When in the middle of your normal drive you get interrupted by severe shaking or vibrations, you could be driving through an earthquake. Just recently, some parts of the country experienced a magnitude 7 earthquake. An earthquake could strike anytime and anywhere without prior notice. That is why it’s important that you know what to do in case you are still on the road and this unfortunate event happened.

 

What Earthquake Feels Like When you are on Your Truck

Shaking and vibrations are just normal especially if you are towing a heavy trailer. Many truckers who’ve driven through an earthquake would tell you that it takes time for them to realize it’s earthquake and not just their truck. Those who experienced it recounted that if feels like something is wrong with your truck. You may feel a sudden jolt followed by shaking that will make it difficult to drive in a straight line. It may also feel like you are driving with flat tires. 

If you still doubt it’s an earthquake, observe your surroundings, You may notice trees swaying even if there’s no strong wind. Depending on the magnitude, posts, streetlights and other road structures may also start to sway. Cracks could also begin to form on the road. 

Earthquakes typically last for just a couple of minutes with the strong shaking less than a minute. However, what you should be careful of is the strong aftershocks after the earthquake. 

 

What to do if an earthquake happens while you are on the road?

1. Find a safe place and pull over

Find a safe place and pull over to the side of the road and set the parking brake.  A safe place is an open area, away from tall trees, posts, power lines and other structures that could fall. It should also be away from slopes as it could come down in a landslide. An open area next to the sea is not a safe place as well because of the possibility of tsunami. Avoid parking on bridges and overpasses as well as they may collapse if the earthquake is too strong. 

If your surroundings are safe, stay in your vehicle until the shaking subsides. Turn your local radio or if you have access to the internet, check online for any information on the magnitude and epicenter of the earthquake. Anything that is over magnitude 5 is likely to cause damage, which could prevent you from proceeding to your destination.
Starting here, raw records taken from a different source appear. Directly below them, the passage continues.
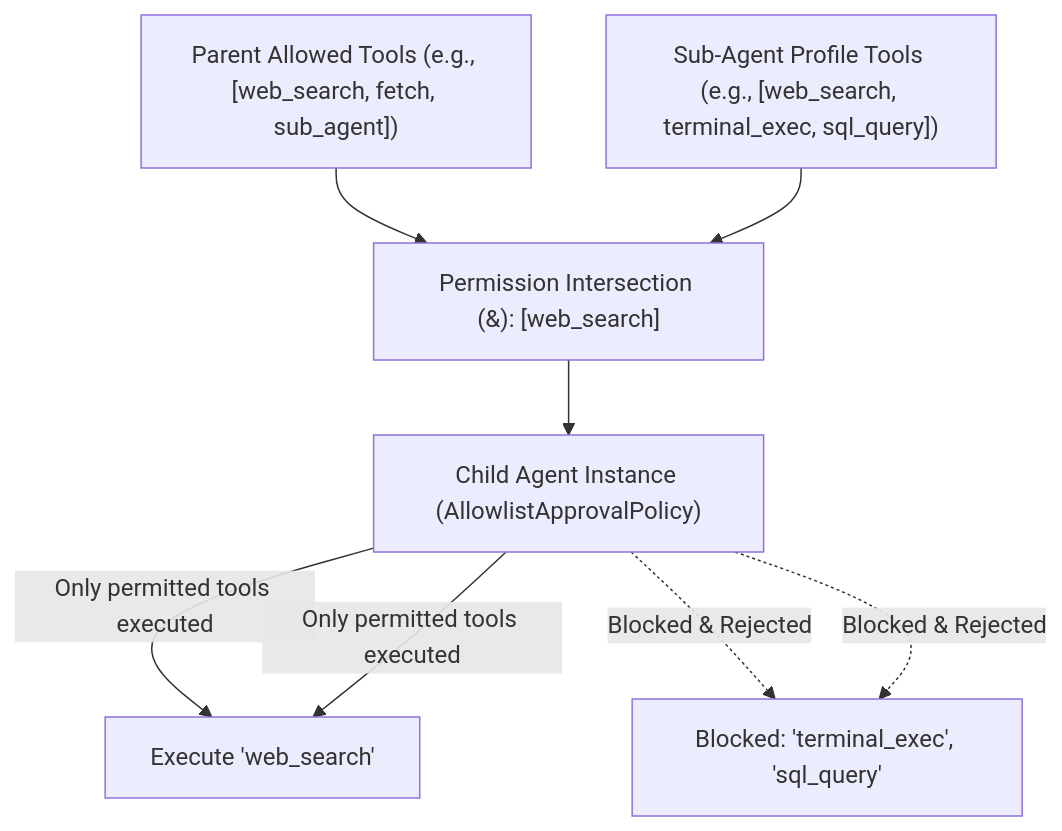
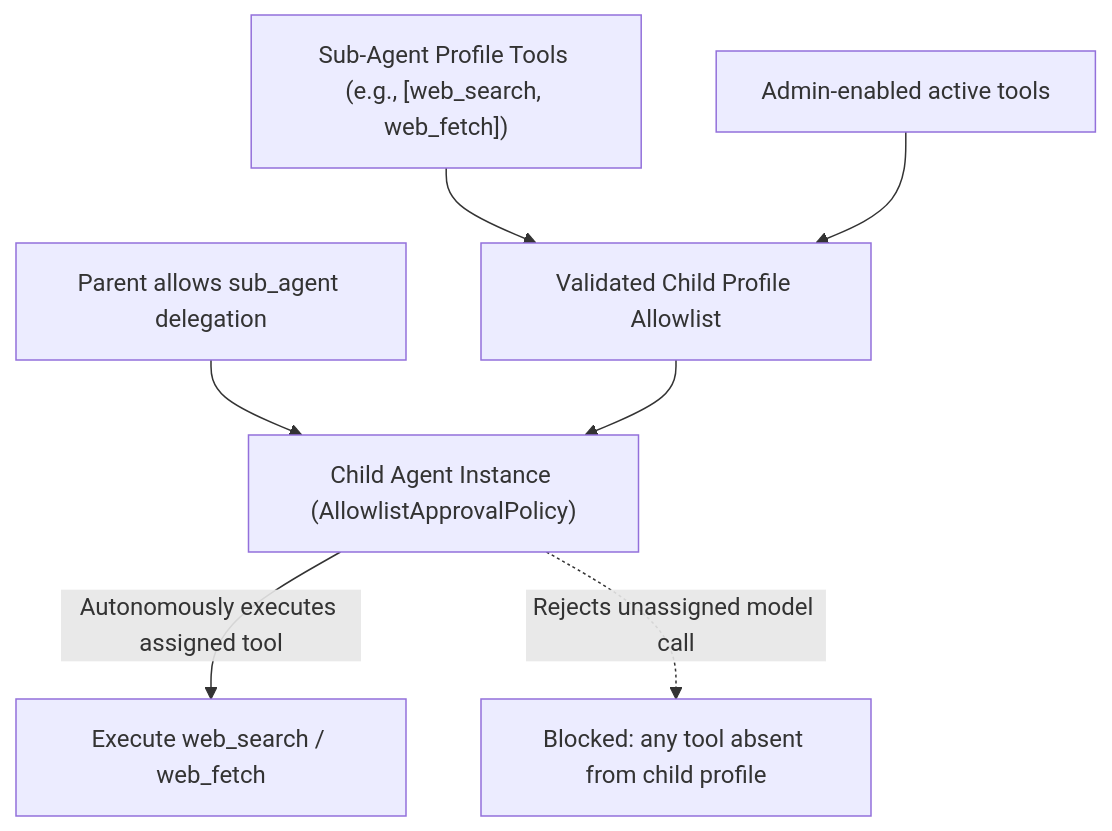
Before and after one commit to dbracewell/Asterism: the third of 4 diagrams in architecture/tool-authorization.md, drawn with Mermaid. The commit also changed other lines of this file and 30 other files, not shown here.

Commit message:
feat(agent): complete sub-agent observability and delegation

````diff
--- a/architecture/tool-authorization.md
+++ b/architecture/tool-authorization.md
@@ -206,18 +206,16 @@
 ```mermaid
 flowchart TD
-    ParentAllowed["Parent Allowed Tools (e.g., [web_search, fetch, sub_agent])"]
-    SubProfileAllowed["Sub-Agent Profile Tools (e.g., [web_search, terminal_exec, sql_query])"]
-
-    Intersect["Permission Intersection (&): [web_search]"]
-
+    ParentAllowed["Parent allows sub_agent delegation"]
+    SubProfileAllowed["Sub-Agent Profile Tools (e.g., [web_search, web_fetch])"]
+    Active["Admin-enabled active tools"]
+    Validated["Validated Child Profile Allowlist"]
     SubAgentInstance["Child Agent Instance (AllowlistApprovalPolicy)"]
 
-    ParentAllowed --> Intersect
-    SubProfileAllowed --> Intersect
-    Intersect --> SubAgentInstance
+    ParentAllowed --> SubAgentInstance
+    SubProfileAllowed --> Validated
+    Active --> Validated
+    Validated --> SubAgentInstance
 
-    SubAgentInstance -->|Only permitted tools executed| ExecApproved["Execute 'web_search'"]
-    SubAgentInstance -.->|Blocked & Rejected| ExecBlocked["Blocked: 'terminal_exec', 'sql_query'"]
-    SubAgentInstance -->|"Only permitted tools executed"| ExecApproved["Execute 'web_search'"]
-    SubAgentInstance -.->|"Blocked & Rejected"| ExecBlocked["Blocked: 'terminal_exec', 'sql_query'"]
+    SubAgentInstance -->|Autonomously executes assigned tool| ExecApproved["Execute web_search / web_fetch"]
+    SubAgentInstance -.->|Rejects unassigned model call| ExecBlocked["Blocked: any tool absent from child profile"]
 ```
````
2. Check your cargo after the earthquake is over

If it is safe to proceed check your cargo first before hitting the road again. Shaking may cause the cargo to shift or be displaced which in turn can cause an accident when you’re on the road. Make sure that the equipment or whatever it is that you are towing is still in place and properly secured.
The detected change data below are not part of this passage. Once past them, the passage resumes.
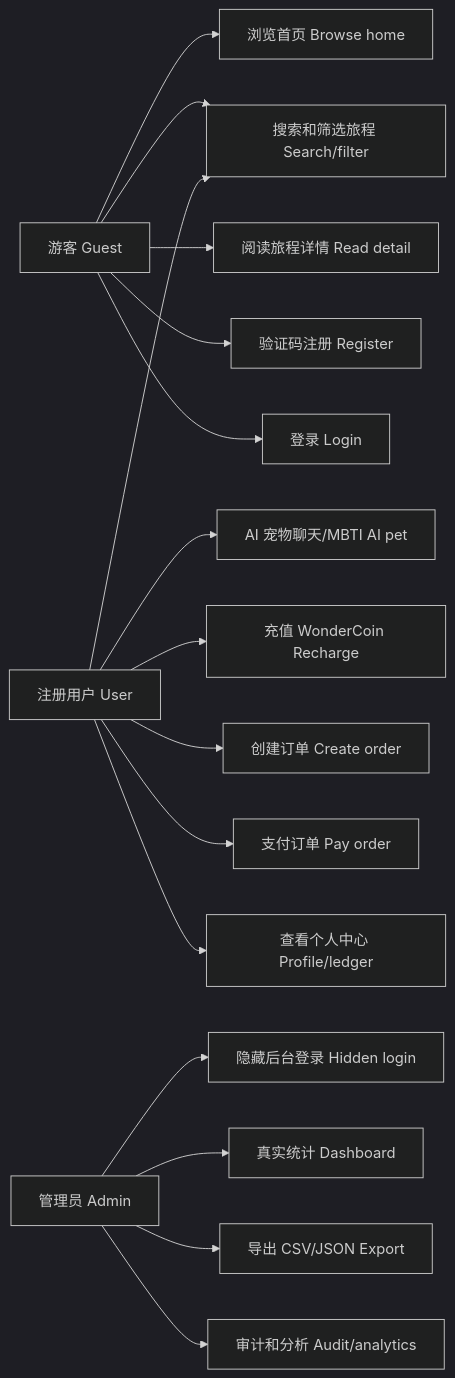
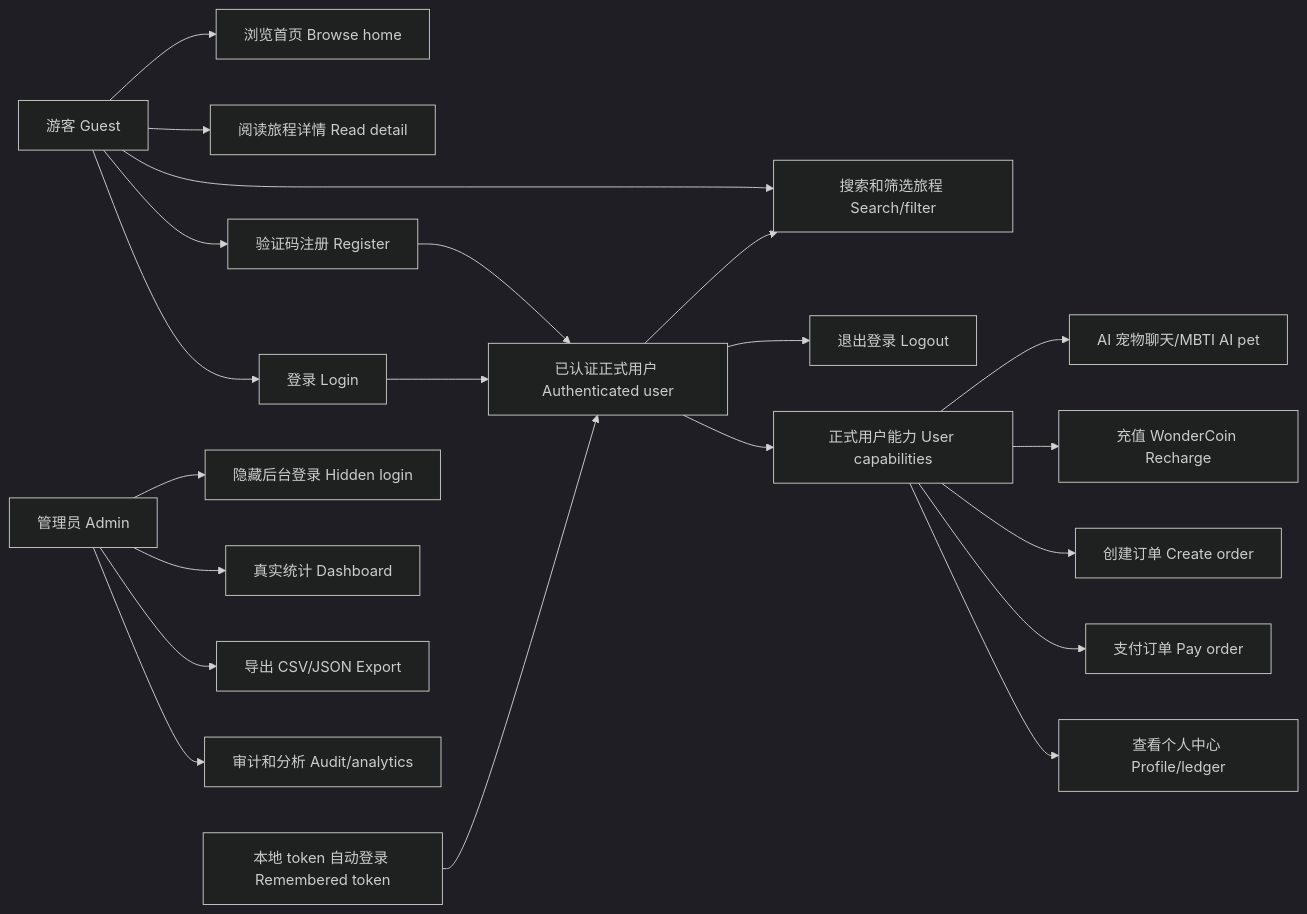
The first of 2 diagrams in docs/USER_CASES.md (LibertychaserUS/100-journeys), drawn with Mermaid (dark theme) before and after one commit. The commit also changed other lines of this file and 55 other files, not shown here.

````diff
--- a/docs/USER_CASES.md
+++ b/docs/USER_CASES.md
@@ -29,20 +29,26 @@
 ```mermaid
 flowchart LR
     guest["游客 Guest"] --> browse["浏览首页 Browse home"]
     guest --> explore["搜索和筛选旅程 Search/filter"]
     guest --> detail["阅读旅程详情 Read detail"]
     guest --> register["验证码注册 Register"]
     guest --> login["登录 Login"]
 
-    user["注册用户 User"] --> explore
+    register --> authed["已认证正式用户 Authenticated user"]
+    login --> authed
+    cookie["本地 token 自动登录 Remembered token"] --> authed
+
+    authed --> explore
+    authed --> logout["退出登录 Logout"]
+    authed --> user["正式用户能力 User capabilities"]
     user --> pet["AI 宠物聊天/MBTI AI pet"]
     user --> recharge["充值 WonderCoin Recharge"]
     user --> order["创建订单 Create order"]
     user --> pay["支付订单 Pay order"]
     user --> profile["查看个人中心 Profile/ledger"]
 
     admin["管理员 Admin"] --> adminLogin["隐藏后台登录 Hidden login"]
     admin --> dashboard["真实统计 Dashboard"]
     admin --> export["导出 CSV/JSON Export"]
     admin --> audit["审计和分析 Audit/analytics"]
 ```
````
3. Proceed with extra caution

Once the earthquake has stopped, proceed with extra caution. Avoid passing bridges, ramps, overpasses and roads that might have suffered damage. 

 

Other Safety Tips

Tip 1. In the event of any emergency including earthquakes, avoid making voice calls to contact a person. A good alternative is to send a text message as it uses less bandwidth and it is faster to send even to several people.  Since you can’t text while driving, it’s a good idea to do this once you already parked in a safe place.

Tip 2. If you managed to park in a safe location, stay inside the car with your seatbelt on until the earthquake is over. Only leave the vehicle when staying inside will more likely cause immediate threat.

Tip 3. While inside your vehicle, turn your radio on. The local networks will most likely broadcast regular updates on the current situation. Do not continue driving until you can confirm it is safe to do so.

Tip 4. Don’t drive over fallen power lines. If you see one, contact the local authorities.

Tip 5. Don’t forget that there’s still the threat of aftershocks that will cause the ground to shake or crack even further. If you are driving in a mountainous area, be aware of the possibility of landslides.

 

Earthquake Survival Kit for Truckers

As earthquake is unpredictable, preparedness is key to survival. One way to keep yourself prepared is to keep an earthquake survival kit in your vehicle. 

Your earthquake survival kit should include:

  • First aid kit
  • Flashlight with spare batteries
  • Bottles of water
  • Handheld radio
  • Map of the local area
  • Prescription medicine if you have a condition
  • Sleeping bag

 

While we don’t want to experience it, there’s nothing wrong with being prepared for an earthquake. It’s important to remember that your life is more important than your vehicle or trailer. So when worse comes to worst, don’t hesitate to leave them and go to a safer place.